Ensembl 98 (and Ensembl Genomes 45) are due out next month, so it’s time to pig-out on the tasty morsels we have to offer. As with all releases, we cannot guarantee that anything listed here will make it into the final release.
The archive website for Ensembl 76 will be retired with the release of Ensembl 98 in the Autumn. This is inline with our rolling retirement policy, where archives are retired after five years, unless they contain the last instance of an important dataset for a key species.
The database will still be available for direct queries and on our FTP site.
We’re looking for a bioinformatics manager to lead annotation and integration of genomic data for model organisms including C. elegans. We’re looking for PhDs in molecular biology, bioinformatics or a related field, with experience in model organism genomics and programming.
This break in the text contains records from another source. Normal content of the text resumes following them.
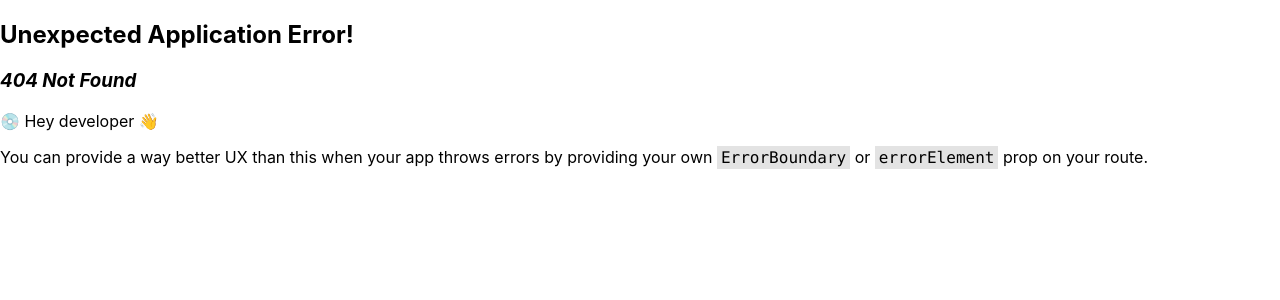
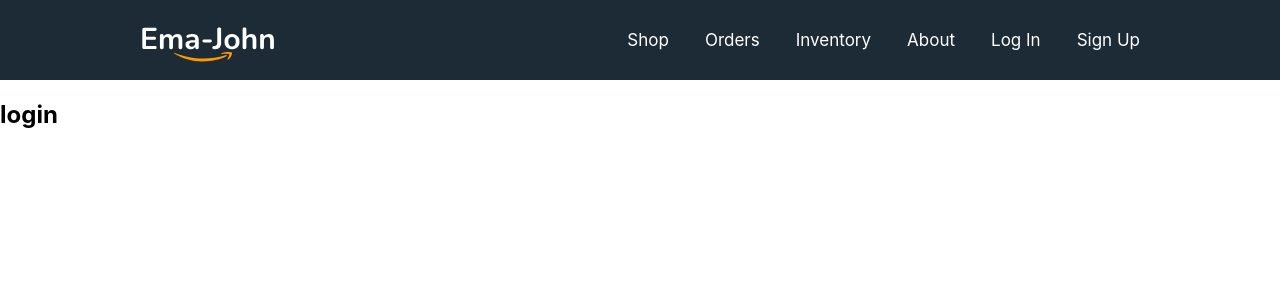
Before and after one commit to SheuliAkterShathy/ema-jhon-stores, a React (Create React App) app: page /login in a window 1280 px wide. Before the commit this address had no page. Shown: the top 300 px of the page. Built offline with nearby package versions, Linux system fonts and the light colour scheme.

Commit message:
firebase-auth

```diff
--- a/package.json
+++ b/package.json
@@ -9,6 +9,7 @@
     "@testing-library/jest-dom": "^5.16.5",
     "@testing-library/react": "^13.4.0",
     "@testing-library/user-event": "^13.5.0",
+    "firebase": "^9.12.1",
     "react": "^18.2.0",
     "react-dom": "^18.2.0",
     "react-router-dom": "^6.4.2",
--- a/src/components/Header/Header.js
+++ b/src/components/Header/Header.js
@@ -13,6 +13,8 @@
                 <Link to="/orders">Orders</Link>
                 <Link to="/inventory">Inventory</Link>
                 <Link to="/about">About</Link>
+                <Link to="/login">Log In</Link>
+                <Link to="/signup">Sign Up</Link>
             </div>
             </nav>
     );
--- /dev/null
+++ b/src/components/SignUp/SignUp.js
@@ -0,0 +1,11 @@
+import React from 'react';
+import './SignUp.css'
+const SignUp = () => {
+    return (
+        <div>
+            <h2>signup</h2>
+        </div>
+    );
+};
+
+export default SignUp;
--- /dev/null
+++ b/src/components/login/Login.js
@@ -0,0 +1,11 @@
+import React from 'react';
+import './Login.css'
+const Login = () => {
+    return (
+        <div>
+            <h2>login</h2>
+        </div>
+    );
+};
+
+export default Login;
```
Also changed, not shown: src/App.js (+10 -0 lines), src/firebase/firebase.config.js (added, +19 -0 lines), src/components/SignUp/SignUp.css (added), src/components/login/Login.css (added), 1 other file (tests, documents, lock files or other folders).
Closes 10th September.
HGVS notation is an excellent way to describe variants in proteins, and VEP can interpret variants described this way to see if they are already known or if they affect other genomic features, so long as there is enough information to find a unique genomic location. If there isn’t, the Variant Recoder can help you to find the variant you need.
Ensembl 97 and Ensembl Genomes 44 have been released! In this release you’ll find many new species, including some hybrid livestock, as well as important changes to gene sets for human and mouse and a new update to the human Regulatory Build.
Read on to explore the full details.
Interpreting a single variant can be a lot more involved than just finding out its consequence. Sometimes to understand a variant, you need to know exactly where it falls, which exon, which amino acid, sometimes even which base in the codon. The VEP gives you all of this by default.
Are you interested in having us come to your institute to deliver an Ensembl workshop, but are not quite sure what it involves? This blog is a guide for you.
Work continues on our exciting new website, which is available as a pre-alpha release. We’ve been consulting with some of you in various ways, such as interviews and meetings, because we want to make sure that the new Ensembl serves your needs. We’re now asking for your help with a short survey, which will just take a couple of minutes to fill in. Plus, you can enter into a draw to win an EMBL-EBI t-shirt.
If you’re really delving into the role of a particular genetic variant, you might want to know about that base position in other species. VEP can get you ancestral alleles in human and conservation scores in many species for a variant position allowing you to assess if a position is evolutionarily important, or if an allele matches our primate ancestors.